(YOUR ASSIGNMENT) All entries should be copied exactly; the pictures stay out.

(TASK MATERIAL)
╔══
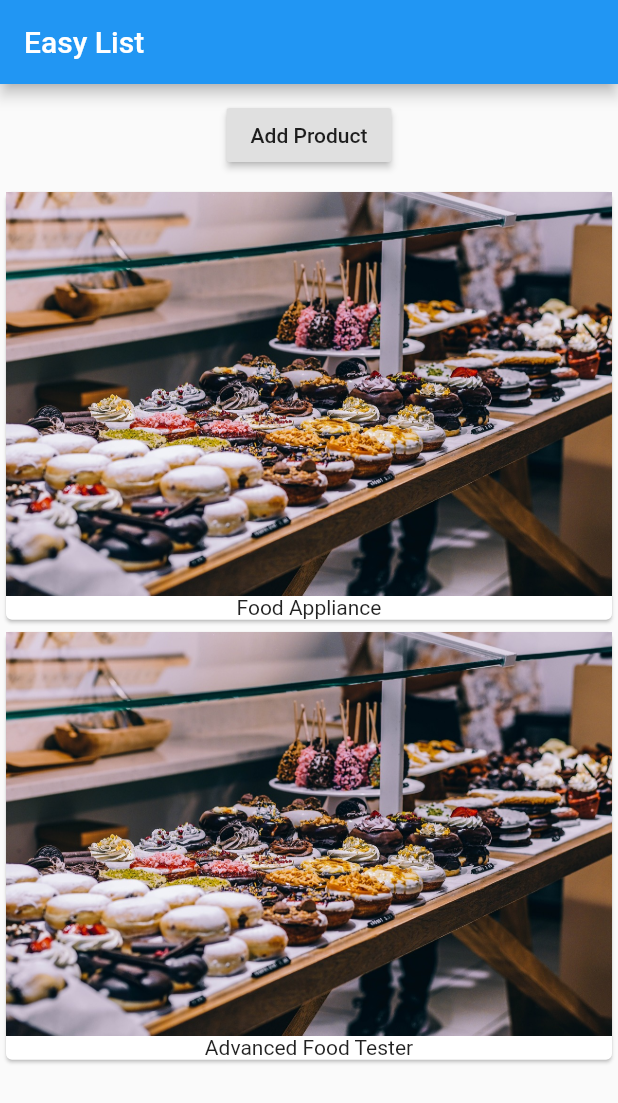
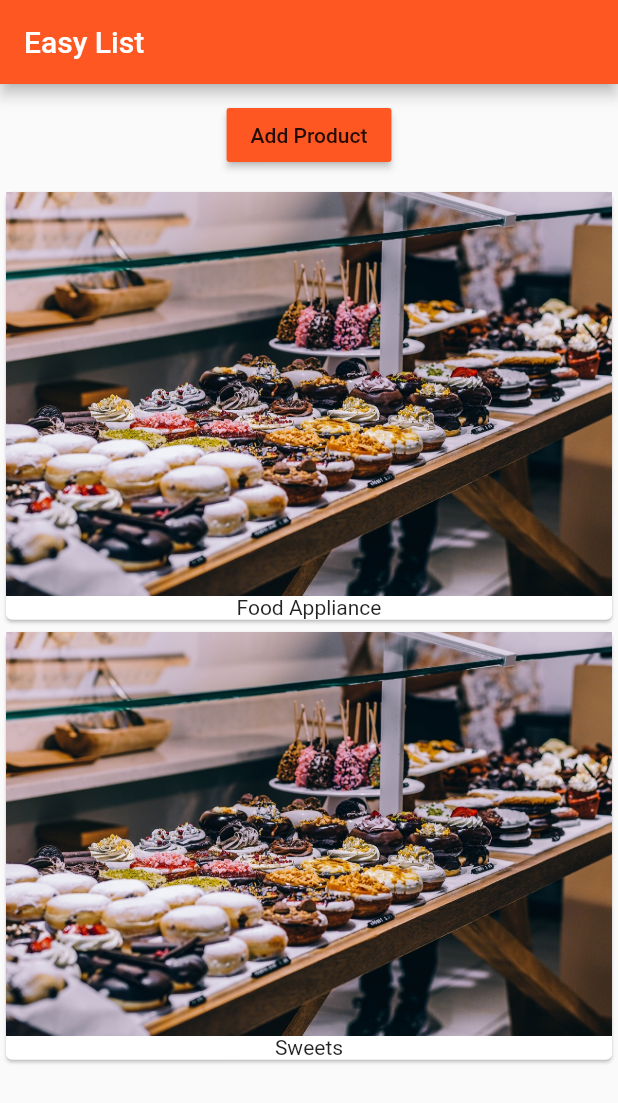
Before and after one commit to Rahul-Vijay/flutter-custom-app, a Flutter app: the screen it shows after launch, after a tap on "Add Product", on a phone screen of 412 x 824 dp. Shown: the top 1103 px of the screen. Run offline on Flutter 3.47's test engine with Material 2 defaults, Android fonts, the phone set to English and light mode, and no system bars.

Commit message:
implemented advanced concept of function address passing

```diff
--- a/lib/main.dart
+++ b/lib/main.dart
@@ -8,11 +8,15 @@ class MyApp extends StatelessWidget {
   @override
   Widget build(BuildContext context) {
     return MaterialApp(
+      theme: ThemeData(
+          brightness: Brightness.light,
+          primarySwatch: Colors.deepOrange,
+          accentColor: Colors.deepPurple),
       home: Scaffold(
           appBar: AppBar(
             title: Text('Easy List'),
           ),
-          body: ProductManager('Food Appliance')),
+          body: ProductManager(startingProduct: 'Food Appliance')),
     );
   }
 }
--- /dev/null
+++ b/lib/product_control.dart
@@ -0,0 +1,18 @@
+import 'package:flutter/material.dart';
+
+class ProductControl extends StatelessWidget {
+  final Function addProduct;
+
+  ProductControl(this.addProduct);
+
+  @override
+  Widget build(BuildContext context) {
+    return RaisedButton(
+      color: Theme.of(context).primaryColor,
+      onPressed: () {
+        addProduct('Sweets');
+      },
+      child: Text('Add Product'),
+    );
+  }
+}
--- a/lib/product_manager.dart
+++ b/lib/product_manager.dart
@@ -1,11 +1,12 @@
 import 'package:flutter/material.dart';
 
 import './products.dart';
+import './product_control.dart';
 
 class ProductManager extends StatefulWidget {
   final String startingProduct;
 
-  ProductManager(this.startingProduct);
+  ProductManager({this.startingProduct = 'sweets Tester'});
 
   @override
   State<StatefulWidget> createState() {
@@ -23,20 +24,19 @@ class _ProductManagerState extends State<ProductManager> {
     super.initState();
   }
 
+  void _addProduct(String product) {
+    setState(() {
+      _products.add(product);
+    });
+  }
+
   @override
   Widget build(BuildContext context) {
     // TODO: implement build
     return Column(children: [
       Container(
         margin: EdgeInsets.all(10.0),
-        child: RaisedButton(
-          onPressed: () {
-            setState(() {
-              _products.add('Advanced Food Tester');
-            });
-          },
-          child: Text('Add Product'),
-        ),
+        child: ProductControl(_addProduct),
       ),
       Products(_products)
     ]);
--- a/lib/products.dart
+++ b/lib/products.dart
@@ -3,7 +3,7 @@ import 'package:flutter/material.dart';
 class Products extends StatelessWidget {
   final List<String> products;
 
-  Products(this.products);
+  Products([this.products = const ['stuff']]);
 
   @override
   Widget build(BuildContext context) {
```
╚══
(EXERCISE ANSWER)
Before and after one commit to Rahul-Vijay/flutter-custom-app, a Flutter app: the screen it shows after launch, after a tap on "Add Product", on a phone screen of 412 x 824 dp. Shown: the top 1103 px of the screen. Run offline on Flutter 3.47's test engine with Material 2 defaults, Android fonts, the phone set to English and light mode, and no system bars.

Commit message:
implemented advanced concept of function address passing

```diff
--- a/lib/main.dart
+++ b/lib/main.dart
@@ -8,11 +8,15 @@ class MyApp extends StatelessWidget {
   @override
   Widget build(BuildContext context) {
     return MaterialApp(
+      theme: ThemeData(
+          brightness: Brightness.light,
+          primarySwatch: Colors.deepOrange,
+          accentColor: Colors.deepPurple),
       home: Scaffold(
           appBar: AppBar(
             title: Text('Easy List'),
           ),
-          body: ProductManager('Food Appliance')),
+          body: ProductManager(startingProduct: 'Food Appliance')),
     );
   }
 }
--- /dev/null
+++ b/lib/product_control.dart
@@ -0,0 +1,18 @@
+import 'package:flutter/material.dart';
+
+class ProductControl extends StatelessWidget {
+  final Function addProduct;
+
+  ProductControl(this.addProduct);
+
+  @override
+  Widget build(BuildContext context) {
+    return RaisedButton(
+      color: Theme.of(context).primaryColor,
+      onPressed: () {
+        addProduct('Sweets');
+      },
+      child: Text('Add Product'),
+    );
+  }
+}
--- a/lib/product_manager.dart
+++ b/lib/product_manager.dart
@@ -1,11 +1,12 @@
 import 'package:flutter/material.dart';
 
 import './products.dart';
+import './product_control.dart';
 
 class ProductManager extends StatefulWidget {
   final String startingProduct;
 
-  ProductManager(this.startingProduct);
+  ProductManager({this.startingProduct = 'sweets Tester'});
 
   @override
   State<StatefulWidget> createState() {
@@ -23,20 +24,19 @@ class _ProductManagerState extends State<ProductManager> {
     super.initState();
   }
 
+  void _addProduct(String product) {
+    setState(() {
+      _products.add(product);
+    });
+  }
+
   @override
   Widget build(BuildContext context) {
     // TODO: implement build
     return Column(children: [
       Container(
         margin: EdgeInsets.all(10.0),
-        child: RaisedButton(
-          onPressed: () {
-            setState(() {
-              _products.add('Advanced Food Tester');
-            });
-          },
-          child: Text('Add Product'),
-        ),
+        child: ProductControl(_addProduct),
       ),
       Products(_products)
     ]);
--- a/lib/products.dart
+++ b/lib/products.dart
@@ -3,7 +3,7 @@ import 'package:flutter/material.dart';
 class Products extends StatelessWidget {
   final List<String> products;
 
-  Products(this.products);
+  Products([this.products = const ['stuff']]);
 
   @override
   Widget build(BuildContext context) {
```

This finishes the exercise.